Background Echolalia is a verbal disorder, defined as ‘a meaningless repetition of the words of others’. It is pathological, automatic and non-intentional behaviour, often observed in a variety of neurological and psychiatric disorders and above all in autism. We assume that echolalia is an imitative behaviour that is due to difficulties in inhibiting automatic repetition as seen in patients with frontal lobe damage. Our aim is to study the occurrence of echolalia under experimental conditions to investigate the nature of the phenomenon and its relationship with the severity of autism.
Methods Eighteen participants with autism from 17 to 36 years old were recruited; they were administrated the Vineland scale, the Observational Rating Scale of Basic Functions and the Echolalia Questionnaire. In the Echolalia Questionnaire, questions were directly addressed to the autistic subject (induced procedure) or to the subject's caregiver while the subject was free to do what he wanted (incidental procedure). The data were analysed by multivariate regressions and Pearson's correlations.
Results The results showed that echolalia occurred in both experimental situations; the mean value was significantly higher in the induced procedure, but results did not support the correlation with Vineland's score in the incidental procedure. It is likely that the two situations activated different processes. In particular, echolalia was statistically higher in the induced procedure as compared with the incidental one only for subjects with low score on Vineland, but in the incidental procedure, the presence of echolalia appeared to be uninfluenced by the functional capacity of subjects.

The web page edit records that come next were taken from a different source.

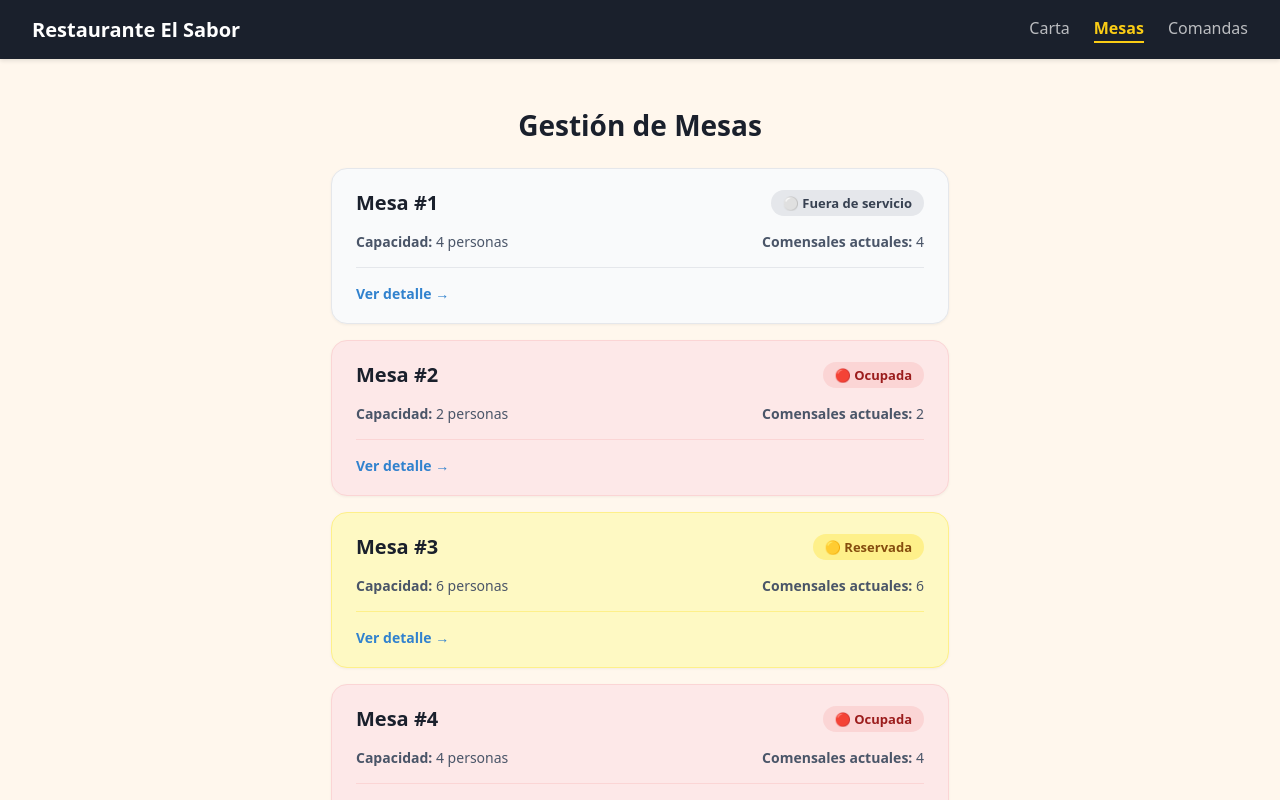
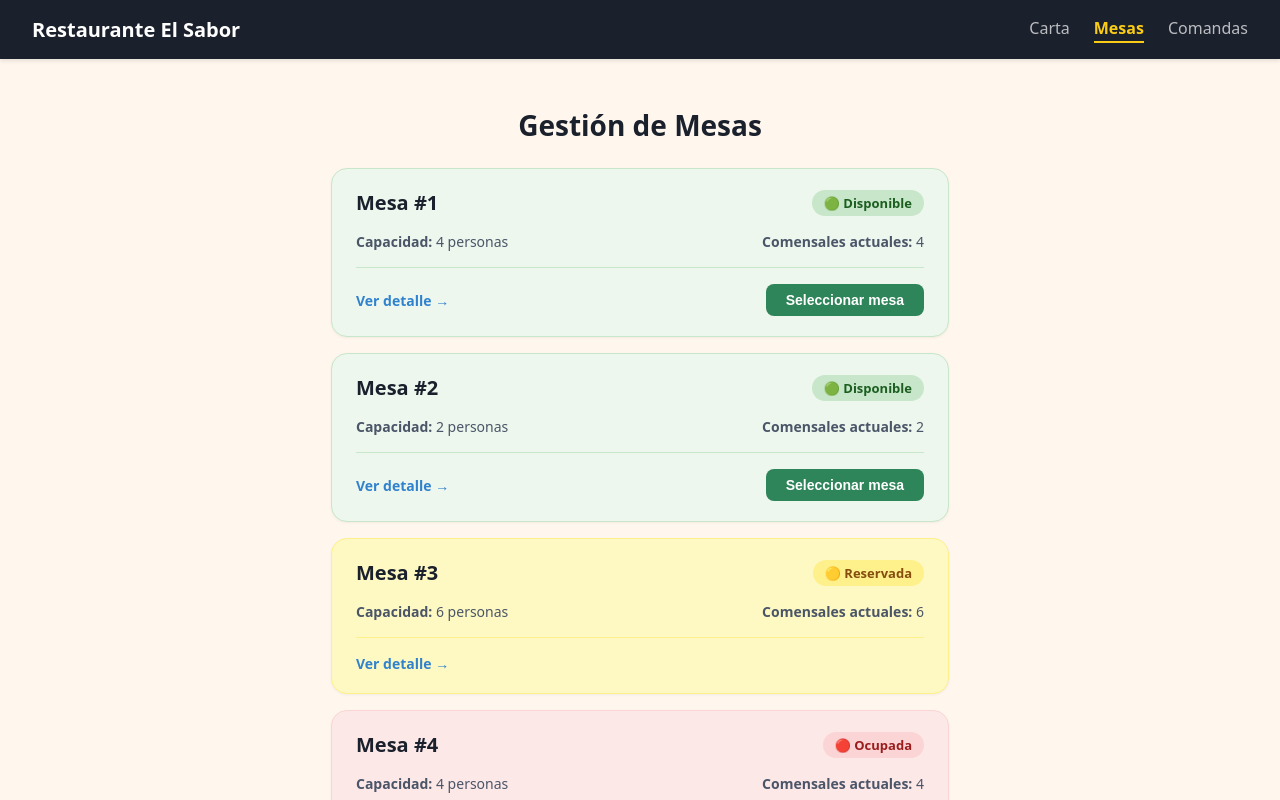
Before and after one commit to rp-software1/LAB-SALA-6, a React (Vite) app in the folder restaurante-frontend/: page /mesas in a window 1280 px wide. Shown: the top 800 px of the page. Built offline with nearby package versions, Linux system fonts and the light colour scheme; no server answers.

Commit message:
Las predicciones se agregaron correctamente

```diff
--- a/restaurante-frontend/src/data/mesas.mock.js
+++ b/restaurante-frontend/src/data/mesas.mock.js
@@ -3,15 +3,15 @@ export const mesasMock = [
     id: 1,
     numero: 1,
     capacidad: 4,
-    estado: "fuera_servicio",
+    estado: "disponible",
     comensales: 0,
   },
   {
     id: 2,
     numero: 2,
     capacidad: 2,
-    estado: "ocupada",
-    comensales: 2,
+    estado: "disponible",
+    comensales: 0,
   },
   {
     id: 3,
```
Also changed, not shown: restaurante-frontend/src/pages/MesasPage.tsx (+4 -7 lines).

Conclusions The two experimental conditions require different monitoring systems to control this verbal behaviour. The echolalic phenomenon is an expression of dependence on the environment and may occur in a situation in which the autistic person is participating in a communicative act and, lacking inhibitory control, repeats the other's communication rather than selecting an answer. The deficit in inhibitory control in this situation does not seem to be present in subjects with higher efficiency. Incidental echolalia reflects the inability of the subject to filter out background environmental noise, which occasionally results in environmental dependency.